That the Syrian army’s capture of Al-Sukhnah is a devastating blow to ISIS is shown by the attempt ISIS made just a few hours later to recapture the town. The Al-Masdar news agency however reports that ISIS’s counter-attack was repulsed with heavy losses, leaving the Syrian army in secure control of the town.
Yesterday I speculated that the Syrian army would hold back from advancing further east on Deir Ezzor until its hold on Al-Sukhnah is fully consolidated. Whilst this is basically correct, it seems that the form of this “consolidation” is rather more ambitious – and may take rather longer – than I had imagined.
It seems that the Syrian army’s immediate plan is not to advance east from Al-Sukhnah to Deir Ezzor, but to march north from Al-Sukhnah to link up with the Syrian army’s northern column which recently liberated Resafa. Here is how Al-Masdar explains it
Led by the 5th Corps, the Syrian Arab Army pushed north from Al-Sukhnah this afternoon, attacking the Islamic State’s positions near the towns of Al-Kom and Taybah.
With help from their Russian allies, the Syrian Arab Army captured several points from the Islamic State forces, killing and wounding several terrorists in the process.
According to a military source in Palmyra, the Syrian Army is attempting to link up with the Tiger Forces at the strategic town of Resafa, which is located in the Al-Raqqa Governorate.
If this attack proves successful, the Syrian Arab Army will be to cutoff the Islamic State’s supply line to central Syria and shrink the terrorist group’s pocket in the eastern countryside of Hama.

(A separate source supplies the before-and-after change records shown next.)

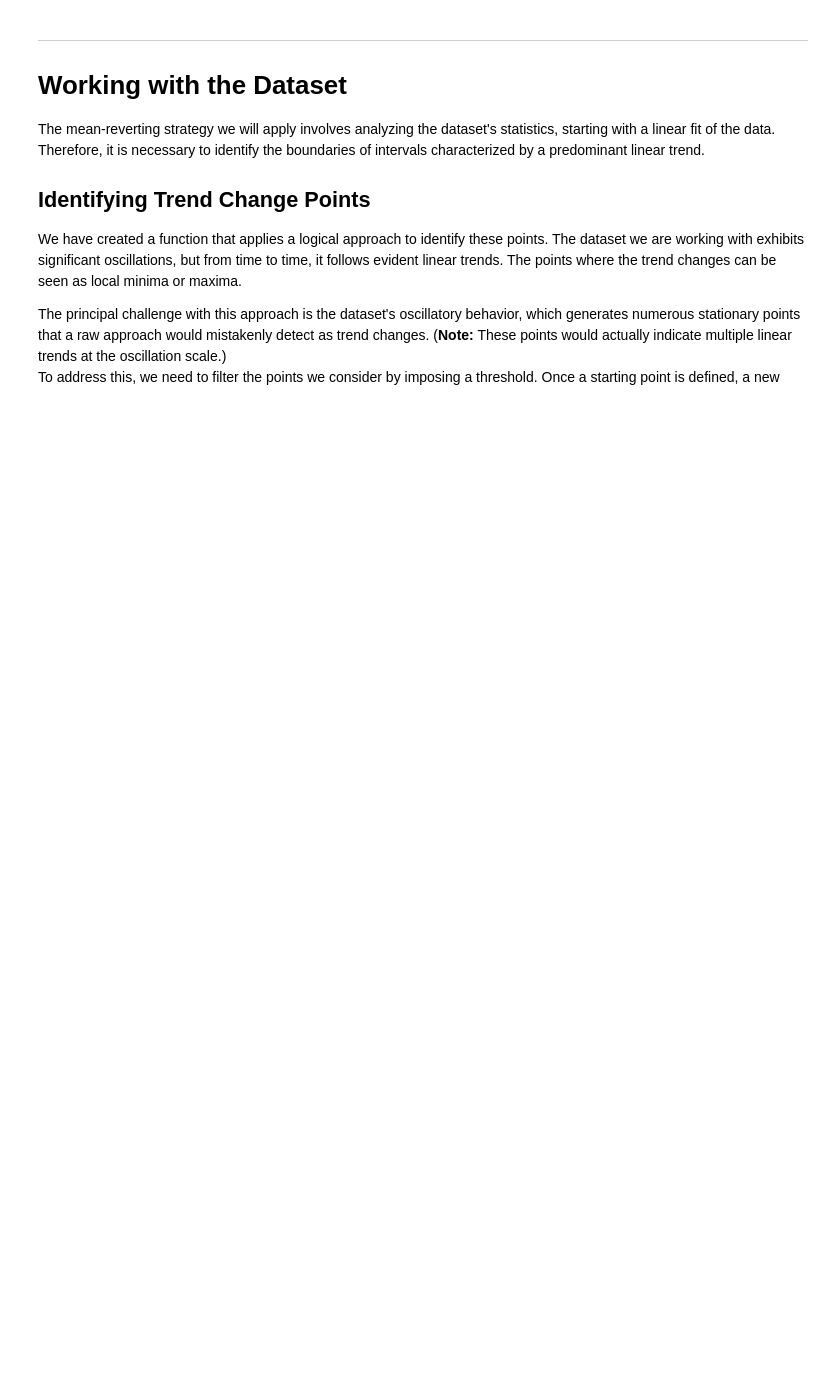
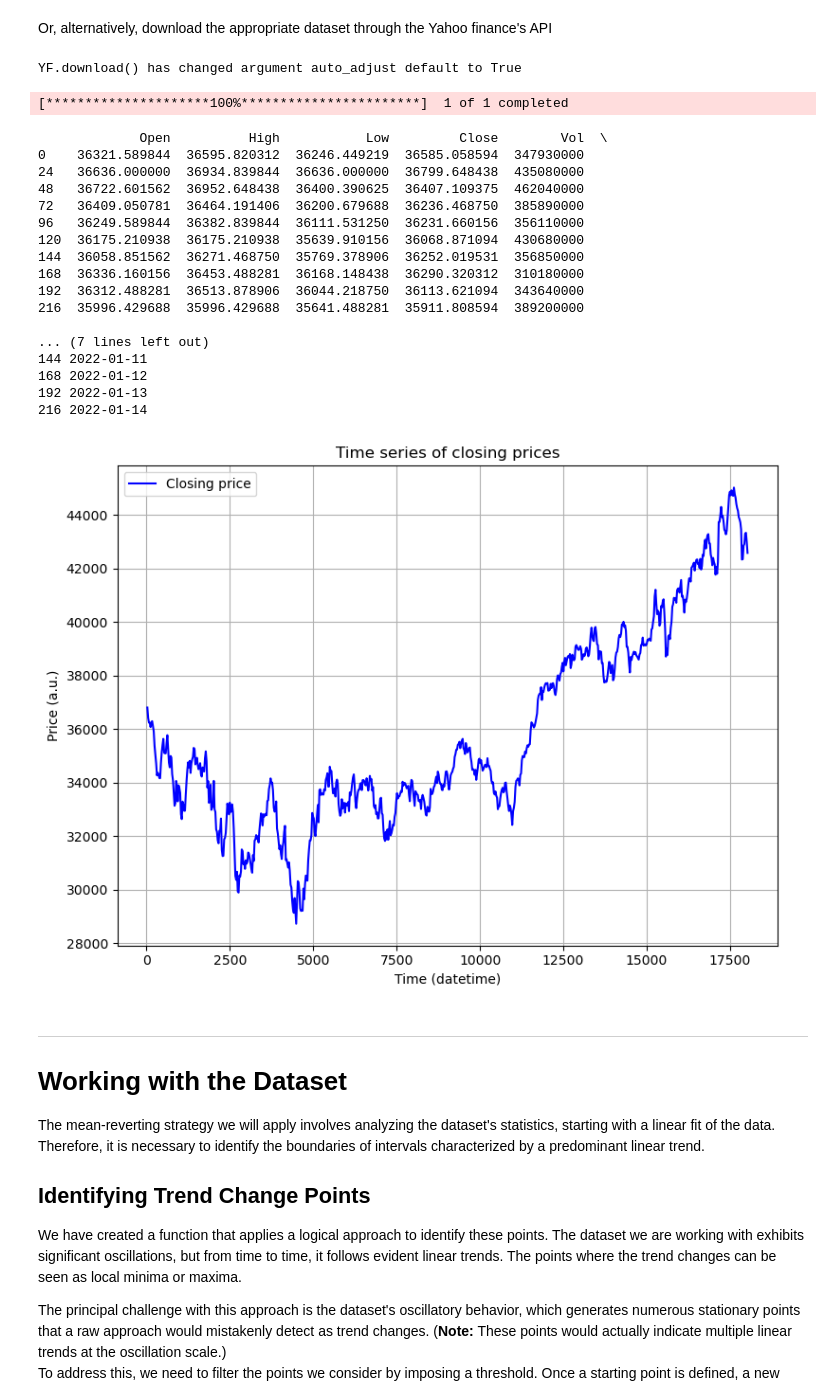
Before and after one commit to lorenzorizzi17/MeanReversionMetric, a Jupyter notebook: MeanReversion.ipynb, the cells around one changed output. Saved outputs shown, nothing was run; the diff lists cells and outputs as text; code cells hidden in the pictures; blank space fills up the shorter version.

```diff
--- a/MeanReversion.ipynb
+++ b/MeanReversion.ipynb
@@ -56,3 +54,33 @@ $$
+# %% [markdown]
+Or, alternatively, download the appropriate dataset through the Yahoo finance's API
+# %%
+asset_name = "^DJI"
+DJI = mr.download_asset(asset_name, start='2022-01-01',end='2025-01-01')
+
+print(DJI.head(10))
+
+mr.draw_info(DJI)
+# %% [output]
+YF.download() has changed argument auto_adjust default to True
+[*********************100%***********************]  1 of 1 completed
+             Open          High           Low         Close        Vol  \
+0    36321.589844  36595.820312  36246.449219  36585.058594  347930000
+24   36636.000000  36934.839844  36636.000000  36799.648438  435080000
+48   36722.601562  36952.648438  36400.390625  36407.109375  462040000
+72   36409.050781  36464.191406  36200.679688  36236.468750  385890000
+96   36249.589844  36382.839844  36111.531250  36231.660156  356110000
+120  36175.210938  36175.210938  35639.910156  36068.871094  430680000
+144  36058.851562  36271.468750  35769.378906  36252.019531  356850000
+168  36336.160156  36453.488281  36168.148438  36290.320312  310180000
+192  36312.488281  36513.878906  36044.218750  36113.621094  343640000
+216  35996.429688  35996.429688  35641.488281  35911.808594  389200000
+
+... (7 lines left out)
+144 2022-01-11
+168 2022-01-12
+192 2022-01-13
+216 2022-01-14
+[figure, added]
 # %% [markdown]
 ---
 
```
Also changed, not shown: parts of 13 cells of this notebook, 4 other files.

This plan is less ambitious than appears from this map. Whilst a link-up between the Syrian troops now holding Al-Sukhnah with the Syrian troops currently encamped just south of Resafa in the north would in theory encircle a large area of ISIS held territory to the west – cutting off the ISIS fighters there from resupply by trapping them in what the Russians call a ‘cauldron’ – in practice the number of ISIS fighters in this territory is probably small, and ISIS’s leadership will probably withdraw them before they become trapped.
That may however actually suit the Syrian army. Better from their point of view that ISIS withdraws its fighters from this developing ‘cauldron’ than that the Syrian army be obliged to commit its limited resources to sustaining the ‘cauldron’ around them for a lengthy period, and to tracking them all down and killing them inside it.
A relatively short advance by the Syrian troops, converging from Resafa in the north and from Al-Sukhnah in the south to the town of Al-Taybah which lies between them, might therefore deliver a large area of territory currently controlled by ISIS to the west back to the Syrian government’s control, radically shortening the Syrian army’s front lines and ending whatever danger to Palmyra from ISIS fighters still in this area.
Presumably it will only be after this happens that the advance on Deir Ezzor from Al-Sukhnah will resume